Hyundai Motor Co. reported a 12 percent drop in its first quarter net profit as demand declined in China, Russia and Brazil and marketing costs soared in the U.S.
Hyundai pegged net profit for the quarter ending March at 1.77 trillion won or $1.54 billion, down from 1.98 trillion won for the same period last year. It was the ninth consecutive quarterly decline but it beat market expectations of 1.44 trillion won.
First quarter operating profit dropped by 16 percent from 1.59 trillion won to 1.34 trillion won while revenue increased by 6.7 percent from 20.94 trillion won to 22.35 trillion won.
2015 saw the emergence of Chinese local brands and the growing preference of Chinese consumers for sports utility vehicles over sedans, following the trend worldwide. After a full year sales fall in China in 2015, the combined car sales of Hyundai and its affiliate Kia Motors Corp. slid for the third straight month.
This development did not bode well for Hyundai and Kia's efforts to maintain their standing as the No. 5 auto maker by sales.
Despite concerns about overcapacity and dwindling demand, Hyundai's plans for a fourth plant this year and a fifth plant in 2017 will push through.
"China is a crucial market for us. We need to raise our presence there," said finance chief Choi Byung-chul.
What Some Beijing Motor Show 2016 Participants Anticipate
The slowing economy of China, being the world's biggest auto market, is taking a toll on car makers worldwide.
Global car makers meeting at the Beijing Motor Show 2016 that is running from April 25 to May 4 admit that the challenges are increasing.
While the Chinese auto market is expected to grow, it will do so at a slower pace with car prices dropping, sales growth sliding and emissions regulations getting stricter.
In a Wall Street Journal report, Toyota Motor Corp. said it is uncertain if it can meet the targets it set for itself in the Chinese market for 2025. Changing requirements for fuel efficiency and emissions call for adjustments to reconsider a product lineup that will enable the company "to secure the volumes and profit as well," said Hiroji Onishi, head of Toyota's China region.
Much unlike its ambitious 2015 plan of doubling capacity in China, Ford Motor Co. is not optimistic about meeting its projected capacity of 2.1 million vehicles for this year. Because of fierce competition, Ford China chief executive John Lawler said China is starting to look like a mature market.
Volkswagen AG proudly announced last year that it would raise production capacity by 40 percent, producing 5 million cars in the next five years. But it looks like Jochem Heizmann, the company's chief executive in China, is leaning towards staying on the plans.
In the U.S market where low oil prices have driven increased appetite to SUVs and other truck models, Hyundai posted an insignificant 1 percent increase in sales in the first quarter.
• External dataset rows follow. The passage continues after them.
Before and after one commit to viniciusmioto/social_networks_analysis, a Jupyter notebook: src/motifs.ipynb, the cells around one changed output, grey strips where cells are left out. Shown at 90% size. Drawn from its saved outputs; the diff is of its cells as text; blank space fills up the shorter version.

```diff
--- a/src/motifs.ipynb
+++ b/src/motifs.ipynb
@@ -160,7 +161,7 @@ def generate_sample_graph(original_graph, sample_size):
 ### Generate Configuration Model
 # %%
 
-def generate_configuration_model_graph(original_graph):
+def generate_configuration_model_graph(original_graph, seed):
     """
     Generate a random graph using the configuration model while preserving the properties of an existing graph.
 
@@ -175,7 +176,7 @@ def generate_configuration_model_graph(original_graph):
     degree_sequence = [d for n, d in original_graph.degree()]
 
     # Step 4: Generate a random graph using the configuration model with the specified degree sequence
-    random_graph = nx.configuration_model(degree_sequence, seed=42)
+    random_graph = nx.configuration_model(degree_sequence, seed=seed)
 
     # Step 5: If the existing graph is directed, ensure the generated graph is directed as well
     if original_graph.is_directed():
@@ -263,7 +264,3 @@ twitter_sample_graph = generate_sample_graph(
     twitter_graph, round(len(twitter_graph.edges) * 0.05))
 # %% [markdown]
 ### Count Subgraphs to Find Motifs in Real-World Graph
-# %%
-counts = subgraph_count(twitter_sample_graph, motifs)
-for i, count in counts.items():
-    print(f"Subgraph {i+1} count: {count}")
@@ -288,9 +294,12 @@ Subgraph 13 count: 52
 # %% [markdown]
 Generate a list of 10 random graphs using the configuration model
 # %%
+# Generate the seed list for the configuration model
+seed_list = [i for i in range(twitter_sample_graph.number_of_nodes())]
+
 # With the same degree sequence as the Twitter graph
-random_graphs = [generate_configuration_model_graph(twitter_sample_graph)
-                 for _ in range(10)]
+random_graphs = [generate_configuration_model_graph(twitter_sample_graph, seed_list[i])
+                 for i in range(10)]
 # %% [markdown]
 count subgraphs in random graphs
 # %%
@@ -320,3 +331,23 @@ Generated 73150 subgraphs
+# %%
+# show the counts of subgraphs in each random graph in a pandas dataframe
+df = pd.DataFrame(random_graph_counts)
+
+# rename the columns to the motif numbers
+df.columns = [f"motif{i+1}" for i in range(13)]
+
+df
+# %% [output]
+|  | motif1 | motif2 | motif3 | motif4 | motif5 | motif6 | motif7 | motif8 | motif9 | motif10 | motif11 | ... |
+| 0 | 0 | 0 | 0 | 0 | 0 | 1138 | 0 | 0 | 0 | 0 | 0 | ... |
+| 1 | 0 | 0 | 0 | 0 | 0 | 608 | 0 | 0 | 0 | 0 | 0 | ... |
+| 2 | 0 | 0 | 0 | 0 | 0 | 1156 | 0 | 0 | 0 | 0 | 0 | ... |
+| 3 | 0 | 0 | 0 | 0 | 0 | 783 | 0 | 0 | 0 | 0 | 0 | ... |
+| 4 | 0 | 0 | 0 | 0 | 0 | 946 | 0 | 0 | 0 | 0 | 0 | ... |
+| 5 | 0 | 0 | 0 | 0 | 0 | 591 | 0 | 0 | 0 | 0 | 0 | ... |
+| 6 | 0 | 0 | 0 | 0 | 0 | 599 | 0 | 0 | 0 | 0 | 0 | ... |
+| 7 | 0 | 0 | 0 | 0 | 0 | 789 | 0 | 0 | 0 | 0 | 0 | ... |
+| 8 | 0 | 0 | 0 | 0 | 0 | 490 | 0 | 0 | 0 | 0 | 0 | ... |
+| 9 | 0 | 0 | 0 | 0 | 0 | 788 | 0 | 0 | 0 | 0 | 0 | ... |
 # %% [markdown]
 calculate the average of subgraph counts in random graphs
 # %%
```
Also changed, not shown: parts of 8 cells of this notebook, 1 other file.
Analysts foresee an improvement in the company's profits if it shifts its product mix to accommodate new SUV-like models in its existing sedan product line.
Photo: Michael Coghlan | Flickr